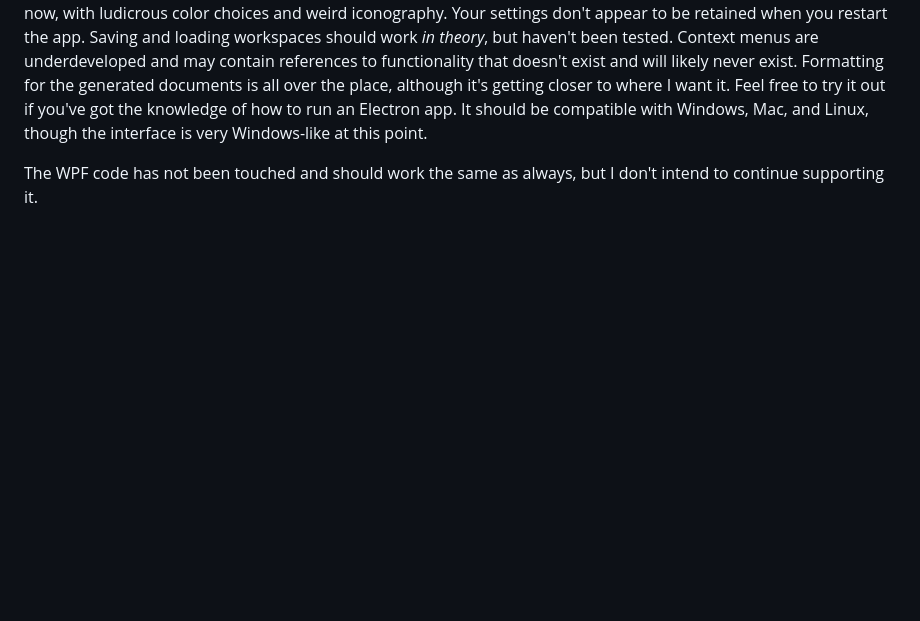
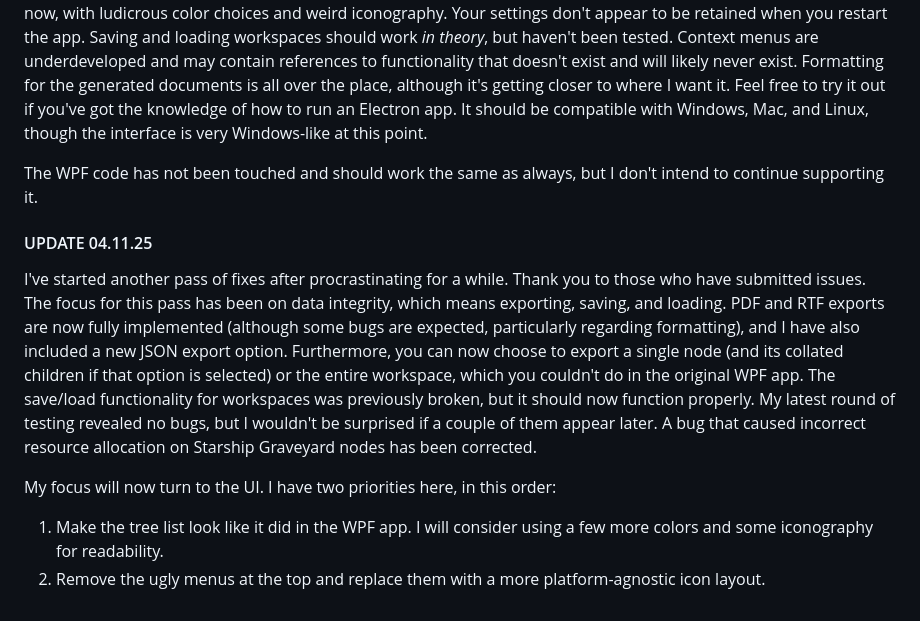
Before and after one commit to TiLT42/RogueTraderGeneratorTools, a Markdown page: README.md, the part around the change. Rendered like a GitHub page; blank space fills up the shorter version.

```diff
--- a/README.md
+++ b/README.md
@@ -28,3 +28,10 @@ Having said that, everything surrounding the generator functions needs serious d
 Feel free to try it out if you've got the knowledge of how to run an Electron app. It should be compatible with Windows, Mac, and Linux, though the interface is very Windows-like at this point.
 
 The WPF code has not been touched and should work the same as always, but I don't intend to continue supporting it.
+
+#### UPDATE 04.11.25
+I've started another pass of fixes after procrastinating for a while. Thank you to those who have submitted issues. The focus for this pass has been on data integrity, which means exporting, saving, and loading. PDF and RTF exports are now fully implemented (although some bugs are expected, particularly regarding formatting), and I have also included a new JSON export option. Furthermore, you can now choose to export a single node (and its collated children if that option is selected) or the entire workspace, which you couldn't do in the original WPF app. The save/load functionality for workspaces was previously broken, but it should now function properly. My latest round of testing revealed no bugs, but I wouldn't be surprised if a couple of them appear later. A bug that caused incorrect resource allocation on Starship Graveyard nodes has been corrected.
+
+My focus will now turn to the UI. I have two priorities here, in this order:
+1) Make the tree list look like it did in the WPF app. I will consider using a few more colors and some iconography for readability.
+2) Remove the ugly menus at the top and replace them with a more platform-agnostic icon layout.
```
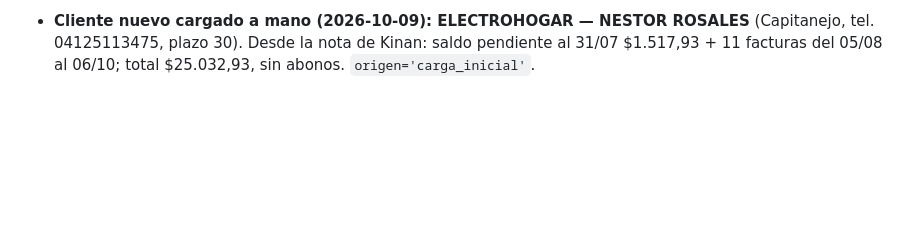
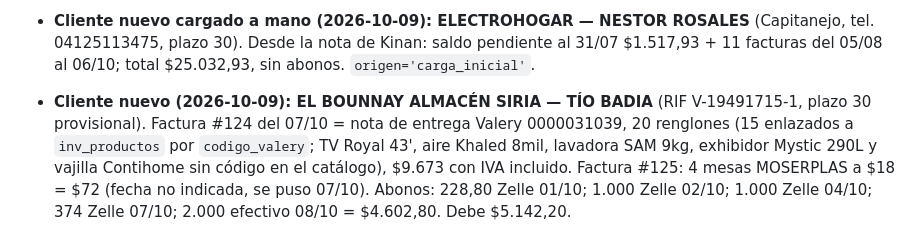
Before and after one commit to kianslikah/cxc-yumana, a Markdown page: docs/HISTORIAL.md, the part around the change. Drawn GitHub-style; blank space fills up the shorter version.

Commit message:
Historial: cliente EL BOUNNAY ALMACÉN SIRIA — TÍO BADIA cargado en el mayorista
Co-Authored-By: Claude Opus 5.5 <noreply@anthropic.com>
Claude-Session: https://claude.ai/code/session_013iD2YJHAx9eET6AMiNiUFM

```diff
--- a/docs/HISTORIAL.md
+++ b/docs/HISTORIAL.md
@@ -24,3 +24,4 @@ Detalle de lo que ya está hecho. El CLAUDE.md solo guarda las reglas; consultar
 - **Resto del sistema de cobros anterior + grupo de WhatsApp (2026-10-09):** desde la copia del 2026-10-07 se cargaron los otros 9 clientes (ELECTROHOGAR CAPITANEJO, FRANKLIN PERNIA, CARMEN ELOISA, DIEGO SILVA, SAYEL ALBOUNAY, ADRIANA MORA, MULTIINVERSIONES YESSIMAR, DANIEL MEGA OFERTA, YAQUELIN CONDE), mismo método y verificación. La factura de DIEGO SILVA no tenía fecha: quedó el 2026-10-05 con nota. El sistema viejo ya está completo en el mayorista (11 clientes, $167.713,90 por cobrar). Columna nueva `may_clientes.whatsapp_grupo` (nombre del grupo): campo en el formulario de cliente, se muestra en el detalle, y `abrirEnviar(texto, telefono, grupo)` pone primero "Enviar al grupo X" (abre la hoja de compartir con el mensaje escrito; WhatsApp no deja abrir un grupo por número). Al registrar un abono se ofrece el mensaje "Pago recibido" con el saldo que queda (`mensajeAbono`). Respaldo previo `respaldo_20261009`.
 - **Retiro de los 9 clientes (2026-10-09, a pedido de Kinan):** no quería esos clientes desde el documento viejo; los pasará detallados. Se marcaron con `deleted_at` (clientes, 25 facturas con sus renglones y 9 abonos), con nota "Retirado el 2026-10-09 a pedido de Kinan". En el mayorista quedan solo DANIEL Y FRAN — SOCOPÓ y PEDRAZA. El grupo de WhatsApp por cliente y el aviso de pago al grupo se mantienen.
 - **Cliente nuevo cargado a mano (2026-10-09): ELECTROHOGAR — NESTOR ROSALES** (Capitanejo, tel. 04125113475, plazo 30). Desde la nota de Kinan: saldo pendiente al 31/07 $1.517,93 + 11 facturas del 05/08 al 06/10; total $25.032,93, sin abonos. `origen='carga_inicial'`.
+- **Cliente nuevo (2026-10-09): EL BOUNNAY ALMACÉN SIRIA — TÍO BADIA** (RIF V-19491715-1, plazo 30 provisional). Factura #124 del 07/10 = nota de entrega Valery 0000031039, 20 renglones (15 enlazados a `inv_productos` por `codigo_valery`; TV Royal 43', aire Khaled 8mil, lavadora SAM 9kg, exhibidor Mystic 290L y vajilla Contihome sin código en el catálogo), $9.673 con IVA incluido. Factura #125: 4 mesas MOSERPLAS a $18 = $72 (fecha no indicada, se puso 07/10). Abonos: 228,80 Zelle 01/10; 1.000 Zelle 02/10; 1.000 Zelle 04/10; 374 Zelle 07/10; 2.000 efectivo 08/10 = $4.602,80. Debe $5.142,20.
```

= = = = = = =

▸ **What to do**: Show every line of the listing that includes the word "like".

▸ **Task output**:
Before and after one commit to TiLT42/RogueTraderGeneratorTools, a Markdown page: README.md, the part around the change. Rendered like a GitHub page; blank space fills up the shorter version.
 Feel free to try it out if you've got the knowledge of how to run an Electron app. It should be compatible with Windows, Mac, and Linux, though the interface is very Windows-like at this point.
+1) Make the tree list look like it did in the WPF app. I will consider using a few more colors and some iconography for readability.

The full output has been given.